## [Work instruction]
Pick every line with "fills" from the material below.

## [Records for this task]
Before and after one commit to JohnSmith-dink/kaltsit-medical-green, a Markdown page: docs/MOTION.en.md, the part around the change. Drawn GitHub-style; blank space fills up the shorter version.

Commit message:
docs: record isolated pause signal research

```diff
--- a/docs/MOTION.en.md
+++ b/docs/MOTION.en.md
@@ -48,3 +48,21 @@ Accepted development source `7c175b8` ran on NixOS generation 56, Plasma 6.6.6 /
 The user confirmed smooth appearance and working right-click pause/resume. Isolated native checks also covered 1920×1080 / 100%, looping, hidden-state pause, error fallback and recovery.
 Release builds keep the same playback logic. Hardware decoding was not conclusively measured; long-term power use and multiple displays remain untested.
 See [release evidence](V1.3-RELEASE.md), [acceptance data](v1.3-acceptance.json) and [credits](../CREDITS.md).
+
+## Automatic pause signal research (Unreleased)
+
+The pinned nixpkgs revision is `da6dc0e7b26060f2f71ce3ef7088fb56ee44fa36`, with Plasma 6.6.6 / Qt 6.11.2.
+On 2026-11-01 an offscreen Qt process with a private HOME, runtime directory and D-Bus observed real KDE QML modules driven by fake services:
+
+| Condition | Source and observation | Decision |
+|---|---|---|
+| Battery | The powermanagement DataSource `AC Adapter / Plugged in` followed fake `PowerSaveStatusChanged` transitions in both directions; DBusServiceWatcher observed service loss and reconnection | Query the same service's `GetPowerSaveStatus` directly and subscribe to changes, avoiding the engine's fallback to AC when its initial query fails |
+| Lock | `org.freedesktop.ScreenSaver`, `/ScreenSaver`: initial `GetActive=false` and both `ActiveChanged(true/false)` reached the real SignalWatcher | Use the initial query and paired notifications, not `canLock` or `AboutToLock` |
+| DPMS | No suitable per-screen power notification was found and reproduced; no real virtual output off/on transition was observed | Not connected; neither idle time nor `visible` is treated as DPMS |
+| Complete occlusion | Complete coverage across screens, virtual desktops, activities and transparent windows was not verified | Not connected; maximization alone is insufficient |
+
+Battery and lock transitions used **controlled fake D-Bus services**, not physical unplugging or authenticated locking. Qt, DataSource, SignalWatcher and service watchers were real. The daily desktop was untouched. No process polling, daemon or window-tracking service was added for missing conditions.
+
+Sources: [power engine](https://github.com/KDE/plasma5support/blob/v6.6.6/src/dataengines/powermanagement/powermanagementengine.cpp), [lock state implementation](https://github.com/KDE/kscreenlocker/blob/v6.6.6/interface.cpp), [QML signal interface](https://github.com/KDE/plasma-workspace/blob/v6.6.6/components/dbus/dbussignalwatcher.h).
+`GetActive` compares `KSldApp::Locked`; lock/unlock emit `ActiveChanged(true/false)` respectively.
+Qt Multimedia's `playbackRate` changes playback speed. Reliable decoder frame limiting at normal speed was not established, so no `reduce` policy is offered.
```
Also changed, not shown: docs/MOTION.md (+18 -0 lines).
==
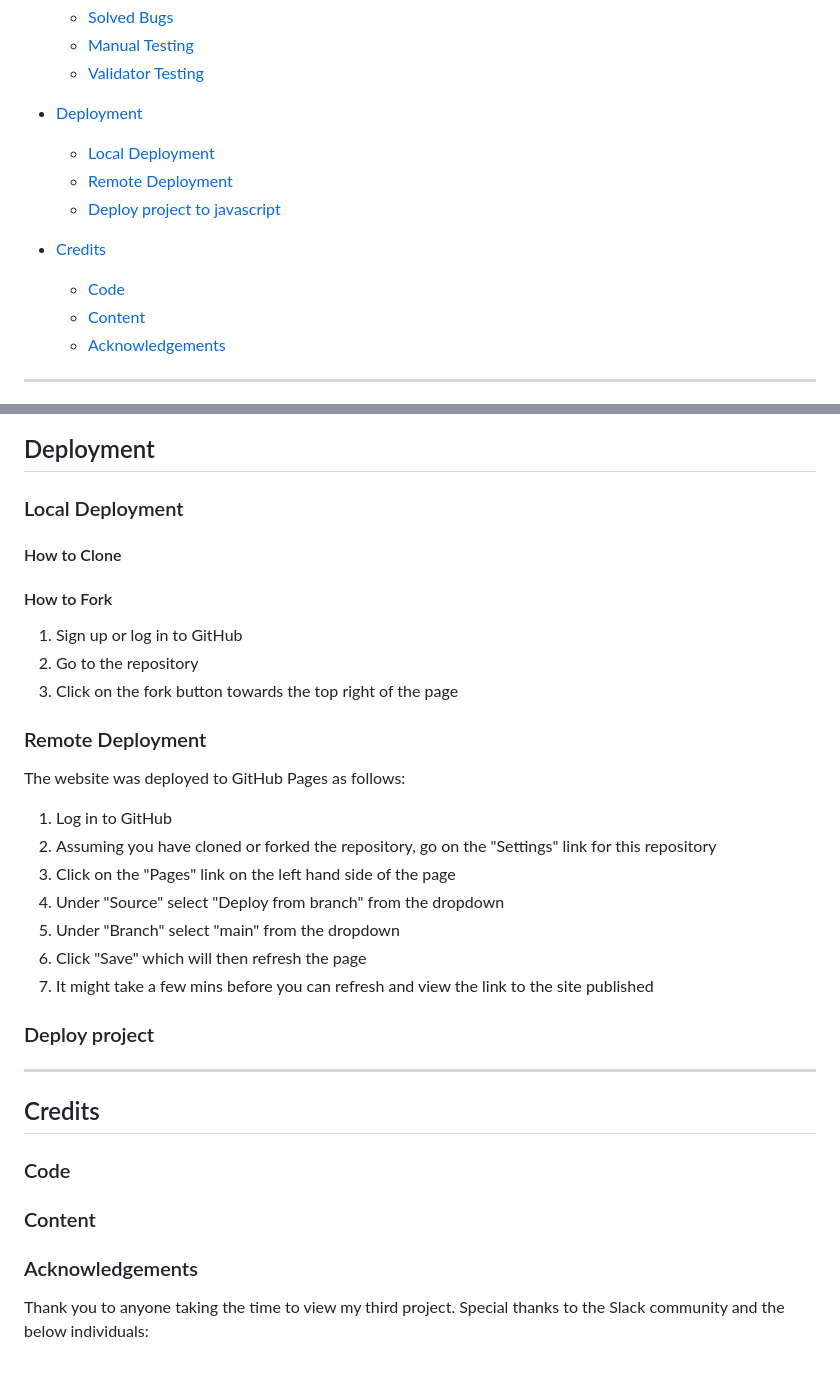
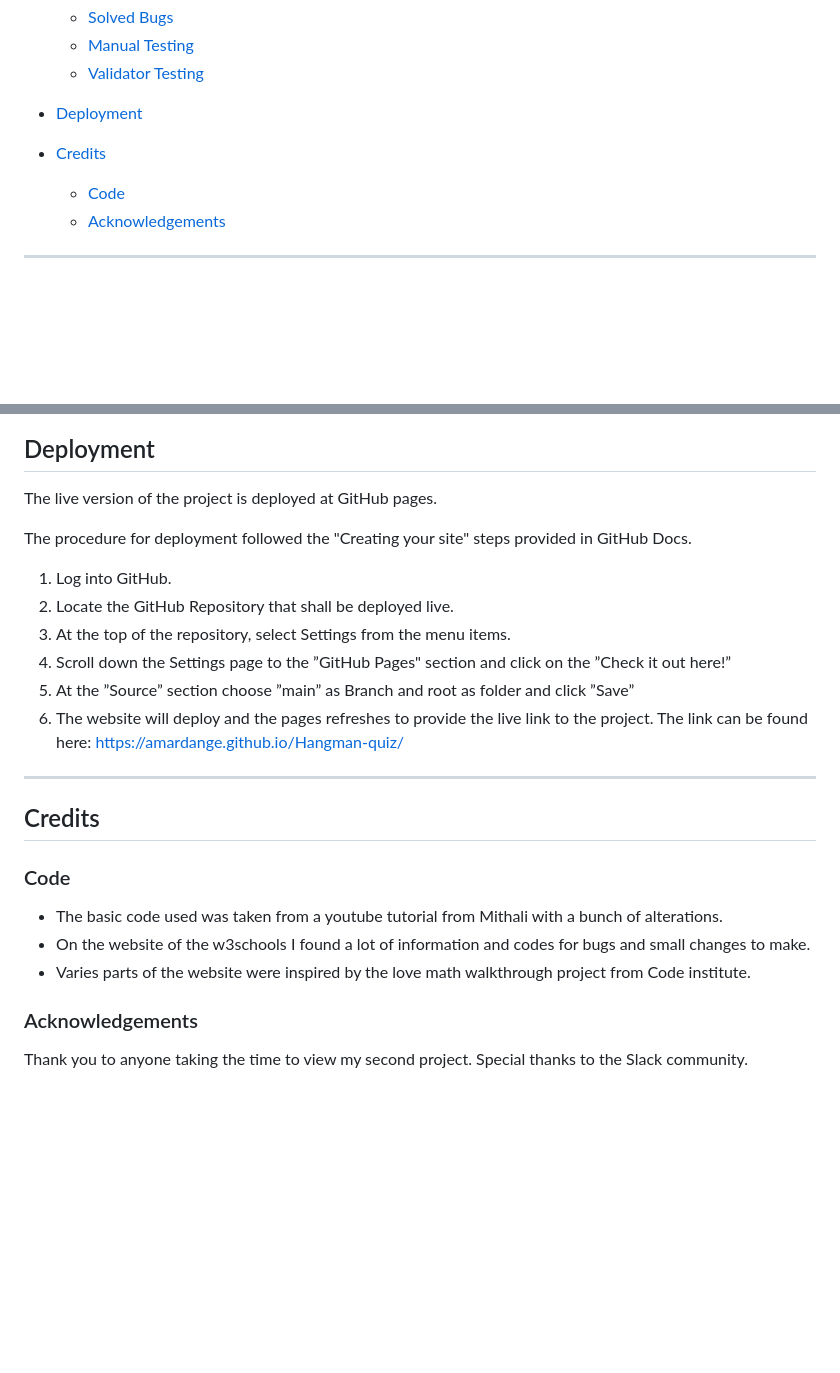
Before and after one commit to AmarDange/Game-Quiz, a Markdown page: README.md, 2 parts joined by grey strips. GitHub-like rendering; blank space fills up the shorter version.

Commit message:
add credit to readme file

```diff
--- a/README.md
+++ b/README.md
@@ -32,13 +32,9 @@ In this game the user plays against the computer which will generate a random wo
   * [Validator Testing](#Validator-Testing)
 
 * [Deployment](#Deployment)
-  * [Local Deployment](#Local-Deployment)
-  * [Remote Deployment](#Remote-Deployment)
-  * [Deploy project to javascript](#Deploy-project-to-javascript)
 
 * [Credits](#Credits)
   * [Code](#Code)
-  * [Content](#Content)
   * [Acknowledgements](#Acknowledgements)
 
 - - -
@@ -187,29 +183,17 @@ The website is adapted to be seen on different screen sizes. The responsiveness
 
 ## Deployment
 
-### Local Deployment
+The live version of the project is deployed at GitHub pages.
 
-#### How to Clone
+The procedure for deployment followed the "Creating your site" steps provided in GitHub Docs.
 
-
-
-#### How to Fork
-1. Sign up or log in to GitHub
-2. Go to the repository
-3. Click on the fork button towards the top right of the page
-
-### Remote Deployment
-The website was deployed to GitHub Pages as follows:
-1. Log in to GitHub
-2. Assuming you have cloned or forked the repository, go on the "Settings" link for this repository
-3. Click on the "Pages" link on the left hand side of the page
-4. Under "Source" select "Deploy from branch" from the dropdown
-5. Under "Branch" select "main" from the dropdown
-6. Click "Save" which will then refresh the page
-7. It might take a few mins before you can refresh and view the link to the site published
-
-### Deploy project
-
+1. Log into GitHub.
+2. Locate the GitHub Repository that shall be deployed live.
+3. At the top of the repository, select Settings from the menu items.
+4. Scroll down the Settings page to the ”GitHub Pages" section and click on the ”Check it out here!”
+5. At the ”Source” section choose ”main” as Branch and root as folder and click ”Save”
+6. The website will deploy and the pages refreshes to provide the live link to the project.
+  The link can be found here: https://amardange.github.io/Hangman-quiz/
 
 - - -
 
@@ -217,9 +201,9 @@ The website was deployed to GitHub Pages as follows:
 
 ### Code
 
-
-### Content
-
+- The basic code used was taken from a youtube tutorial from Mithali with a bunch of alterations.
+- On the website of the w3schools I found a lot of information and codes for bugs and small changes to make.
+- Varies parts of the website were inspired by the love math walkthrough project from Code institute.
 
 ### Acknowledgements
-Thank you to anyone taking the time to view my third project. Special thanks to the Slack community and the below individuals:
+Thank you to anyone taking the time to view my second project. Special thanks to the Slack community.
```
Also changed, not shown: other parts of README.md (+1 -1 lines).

## [Exercise output]
Before and after one commit to JohnSmith-dink/kaltsit-medical-green, a Markdown page: docs/MOTION.en.md, the part around the change. Drawn GitHub-style; blank space fills up the shorter version.
Before and after one commit to AmarDange/Game-Quiz, a Markdown page: README.md, 2 parts joined by grey strips. GitHub-like rendering; blank space fills up the shorter version.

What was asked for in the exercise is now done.